Problem statement
Copy each line containing the word "RelativeLayout" from the records that follow, please.

__________

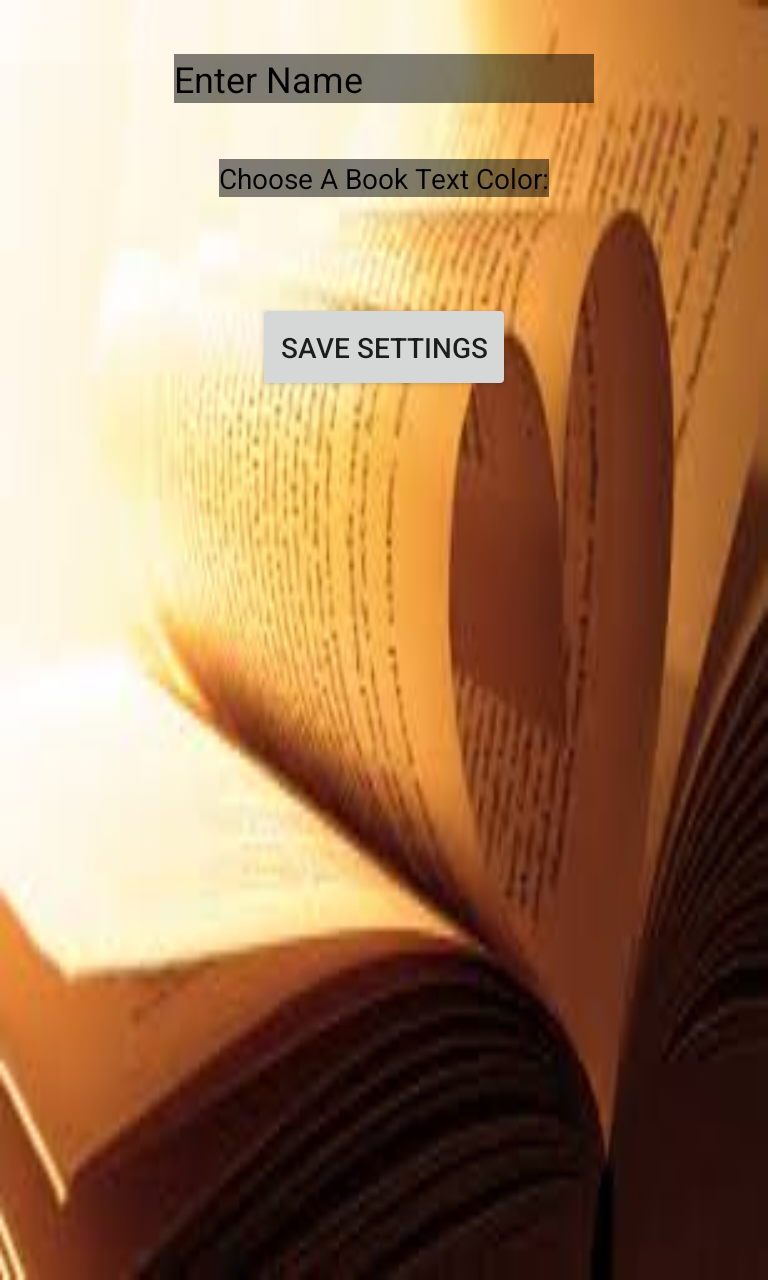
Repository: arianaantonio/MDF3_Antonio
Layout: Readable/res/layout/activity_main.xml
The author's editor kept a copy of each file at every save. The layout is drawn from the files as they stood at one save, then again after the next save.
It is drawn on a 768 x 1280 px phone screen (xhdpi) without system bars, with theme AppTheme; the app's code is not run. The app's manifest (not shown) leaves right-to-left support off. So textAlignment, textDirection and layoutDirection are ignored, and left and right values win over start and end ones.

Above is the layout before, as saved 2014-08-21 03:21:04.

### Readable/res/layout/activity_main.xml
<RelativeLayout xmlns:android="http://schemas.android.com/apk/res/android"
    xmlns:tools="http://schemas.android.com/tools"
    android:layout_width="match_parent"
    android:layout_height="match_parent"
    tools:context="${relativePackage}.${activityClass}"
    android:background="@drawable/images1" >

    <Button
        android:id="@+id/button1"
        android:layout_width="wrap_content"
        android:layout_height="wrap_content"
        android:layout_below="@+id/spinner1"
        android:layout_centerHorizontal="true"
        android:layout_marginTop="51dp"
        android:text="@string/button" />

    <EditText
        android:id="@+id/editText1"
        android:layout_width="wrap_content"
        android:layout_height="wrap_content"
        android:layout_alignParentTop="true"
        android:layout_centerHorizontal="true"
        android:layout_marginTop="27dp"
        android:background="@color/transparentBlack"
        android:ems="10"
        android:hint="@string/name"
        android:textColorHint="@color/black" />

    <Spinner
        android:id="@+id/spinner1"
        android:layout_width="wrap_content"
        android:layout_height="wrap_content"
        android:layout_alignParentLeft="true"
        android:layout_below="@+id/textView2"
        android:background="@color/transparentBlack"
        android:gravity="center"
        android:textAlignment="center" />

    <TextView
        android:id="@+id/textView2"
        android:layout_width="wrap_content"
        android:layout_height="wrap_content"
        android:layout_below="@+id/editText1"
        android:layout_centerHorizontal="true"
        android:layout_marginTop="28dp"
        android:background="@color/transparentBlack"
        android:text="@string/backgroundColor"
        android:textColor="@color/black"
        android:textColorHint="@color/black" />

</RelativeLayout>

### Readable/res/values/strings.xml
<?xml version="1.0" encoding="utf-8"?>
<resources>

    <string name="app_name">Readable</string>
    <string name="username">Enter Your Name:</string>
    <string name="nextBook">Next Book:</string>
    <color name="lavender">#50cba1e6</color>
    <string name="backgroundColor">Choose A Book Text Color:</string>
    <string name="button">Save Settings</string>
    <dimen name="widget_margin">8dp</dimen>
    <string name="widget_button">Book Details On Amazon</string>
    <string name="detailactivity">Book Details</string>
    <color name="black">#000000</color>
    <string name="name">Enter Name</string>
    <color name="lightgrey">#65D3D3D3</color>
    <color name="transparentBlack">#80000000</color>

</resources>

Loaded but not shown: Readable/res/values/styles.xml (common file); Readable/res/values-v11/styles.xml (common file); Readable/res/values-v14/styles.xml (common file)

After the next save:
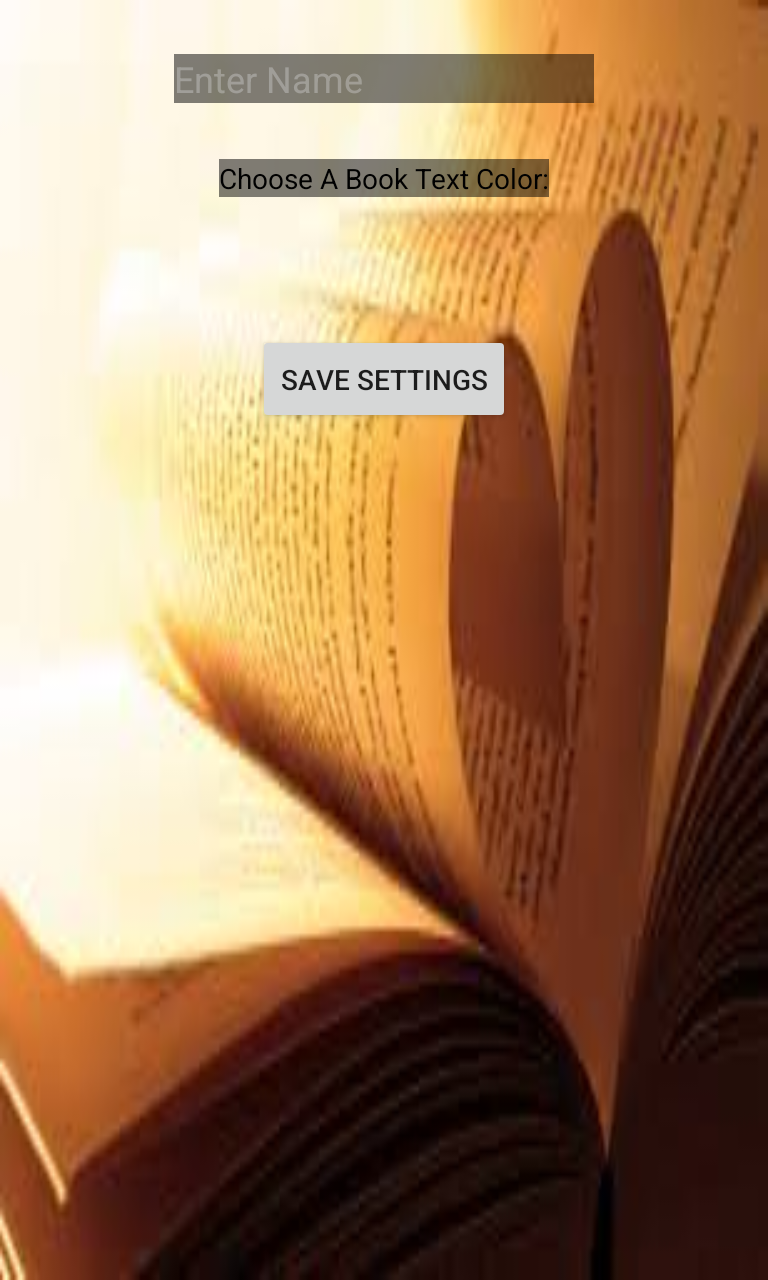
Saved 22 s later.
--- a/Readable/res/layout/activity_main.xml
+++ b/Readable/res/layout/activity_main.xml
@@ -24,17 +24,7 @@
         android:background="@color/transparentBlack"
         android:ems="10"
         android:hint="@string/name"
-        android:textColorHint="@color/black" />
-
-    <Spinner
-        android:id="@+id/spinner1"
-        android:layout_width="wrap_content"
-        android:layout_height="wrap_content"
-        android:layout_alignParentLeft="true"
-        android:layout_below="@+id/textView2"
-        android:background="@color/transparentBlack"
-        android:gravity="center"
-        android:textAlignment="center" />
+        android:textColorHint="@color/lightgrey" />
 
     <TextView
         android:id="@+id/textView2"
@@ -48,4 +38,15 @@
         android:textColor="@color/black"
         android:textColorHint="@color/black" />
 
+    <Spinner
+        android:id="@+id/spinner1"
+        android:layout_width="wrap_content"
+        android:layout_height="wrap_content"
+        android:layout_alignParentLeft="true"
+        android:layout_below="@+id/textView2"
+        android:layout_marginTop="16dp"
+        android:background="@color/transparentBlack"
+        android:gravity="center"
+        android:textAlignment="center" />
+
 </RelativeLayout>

__________

Expected output
<RelativeLayout xmlns:android="http://schemas.android.com/apk/res/android"
</RelativeLayout>
 </RelativeLayout>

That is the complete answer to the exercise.